Recall the Lewandowsky Hypothesis
In a similar inversion of normal practice, most climate deniers avoid scrutiny by sidestepping the peer-review process that is fundamental to science, instead posting their material in the internet or writing books.
Errors and mistaken assumptions cannot persist because publication of a peer-reviewed paper is only a first stage of peer review: The subsequent, even more rigorous stage of peer-review occurs after a paper’s publication and involves the scrutiny of scientific work by the entire field.
Paul Krugman – economics Nobel winner – has a different view on that.
… in the good old days you had to publish in the journals, which meant getting through the refereeing process.
My take is that the system never worked like that — or at least not in my professional lifetime.
Krugman then explains how the system does work.
First of all, policy-oriented research was never as centered on refereed journals as we liked to imagine. A lot of the discussion always took place via Federal Reserve and IMF working papers, and even reports from the research departments of investment banks. The rise and fall of Fed policy via targeting of aggregates, for example, was not a debate played out in the pages of the JPE and the QJE.
Second, even for more academic research, the journals ceased being a means of communication a long time ago – more than 20 years ago for sure. New research would be unveiled in seminars, circulated as NBER Working Papers, long before anything showed up in a journal. Whole literatures could flourish, mature, and grow decadent before the first article got properly published – this happened to me with target zones back in the late 1980s, where my original 1988 working paper had spawned a large derivative literature by the time it actually got published. The journals have long served as tombstones, certifications for tenure committees, rather than a forum in which ideas get argued.
So Krugman is suggesting the scrutiny Lewandowsky speaks of occurs before the peer-review process and ‘tombstone’ publication. He goes to argue the value of blogs.

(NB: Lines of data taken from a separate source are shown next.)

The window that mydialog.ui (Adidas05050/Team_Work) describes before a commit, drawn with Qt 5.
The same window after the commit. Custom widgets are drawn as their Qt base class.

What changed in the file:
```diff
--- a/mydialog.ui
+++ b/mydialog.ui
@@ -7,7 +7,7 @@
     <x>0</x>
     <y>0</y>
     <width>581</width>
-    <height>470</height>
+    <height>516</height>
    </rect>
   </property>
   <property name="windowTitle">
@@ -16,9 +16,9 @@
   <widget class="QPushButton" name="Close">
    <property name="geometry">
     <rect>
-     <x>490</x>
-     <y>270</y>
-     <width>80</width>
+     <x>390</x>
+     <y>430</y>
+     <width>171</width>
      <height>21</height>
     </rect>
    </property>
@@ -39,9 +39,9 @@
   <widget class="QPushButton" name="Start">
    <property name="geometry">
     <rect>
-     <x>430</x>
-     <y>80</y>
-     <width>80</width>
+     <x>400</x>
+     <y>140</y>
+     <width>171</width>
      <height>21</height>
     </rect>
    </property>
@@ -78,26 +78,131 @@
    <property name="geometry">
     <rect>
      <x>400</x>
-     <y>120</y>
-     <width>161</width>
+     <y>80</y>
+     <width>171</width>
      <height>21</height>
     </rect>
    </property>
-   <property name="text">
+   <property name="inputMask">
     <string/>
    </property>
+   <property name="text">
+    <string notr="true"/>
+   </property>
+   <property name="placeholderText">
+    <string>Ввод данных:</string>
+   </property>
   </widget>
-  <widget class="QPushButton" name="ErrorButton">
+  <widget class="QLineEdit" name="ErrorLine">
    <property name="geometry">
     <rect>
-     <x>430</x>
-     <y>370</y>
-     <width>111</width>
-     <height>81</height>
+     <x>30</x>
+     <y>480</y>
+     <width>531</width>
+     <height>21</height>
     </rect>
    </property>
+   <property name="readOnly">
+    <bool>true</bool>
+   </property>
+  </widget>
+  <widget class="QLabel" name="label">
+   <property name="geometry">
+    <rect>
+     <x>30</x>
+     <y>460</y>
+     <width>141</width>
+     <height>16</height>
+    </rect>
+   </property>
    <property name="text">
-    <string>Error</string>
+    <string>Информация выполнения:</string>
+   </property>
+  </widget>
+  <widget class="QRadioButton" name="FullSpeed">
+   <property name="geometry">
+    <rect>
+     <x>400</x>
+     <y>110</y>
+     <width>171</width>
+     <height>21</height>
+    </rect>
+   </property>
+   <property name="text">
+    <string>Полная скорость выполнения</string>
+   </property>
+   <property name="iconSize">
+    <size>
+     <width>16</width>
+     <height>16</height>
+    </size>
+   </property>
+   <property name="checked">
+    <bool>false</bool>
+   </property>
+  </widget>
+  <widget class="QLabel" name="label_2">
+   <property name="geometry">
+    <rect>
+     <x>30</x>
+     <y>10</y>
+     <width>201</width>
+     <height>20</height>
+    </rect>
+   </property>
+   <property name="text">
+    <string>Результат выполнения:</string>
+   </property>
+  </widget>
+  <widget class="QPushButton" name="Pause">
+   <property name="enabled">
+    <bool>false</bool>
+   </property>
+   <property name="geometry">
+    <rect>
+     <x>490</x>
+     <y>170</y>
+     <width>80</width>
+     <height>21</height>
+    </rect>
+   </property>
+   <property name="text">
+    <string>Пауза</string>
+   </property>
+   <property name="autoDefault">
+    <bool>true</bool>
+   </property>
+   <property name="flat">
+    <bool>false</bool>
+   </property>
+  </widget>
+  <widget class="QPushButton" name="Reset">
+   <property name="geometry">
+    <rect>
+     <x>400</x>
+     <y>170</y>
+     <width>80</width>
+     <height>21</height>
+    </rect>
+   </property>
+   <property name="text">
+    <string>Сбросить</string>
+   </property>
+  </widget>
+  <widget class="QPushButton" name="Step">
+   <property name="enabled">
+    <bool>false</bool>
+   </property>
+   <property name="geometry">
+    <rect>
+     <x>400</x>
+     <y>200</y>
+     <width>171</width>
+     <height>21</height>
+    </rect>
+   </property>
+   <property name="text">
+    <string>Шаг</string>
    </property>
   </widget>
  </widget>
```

Since there’s some kind of conservation principle here, the fact that it’s easier for people with less formal credentials to get heard means that people who have those credentials are less guaranteed of respectful treatment. So yes, we’ve seen some famous names run into firestorms of criticism — *justified* criticism – even as some “nobodies” become players. That’s a good thing! Famous economists have been saying foolish things forever; now they get called on it.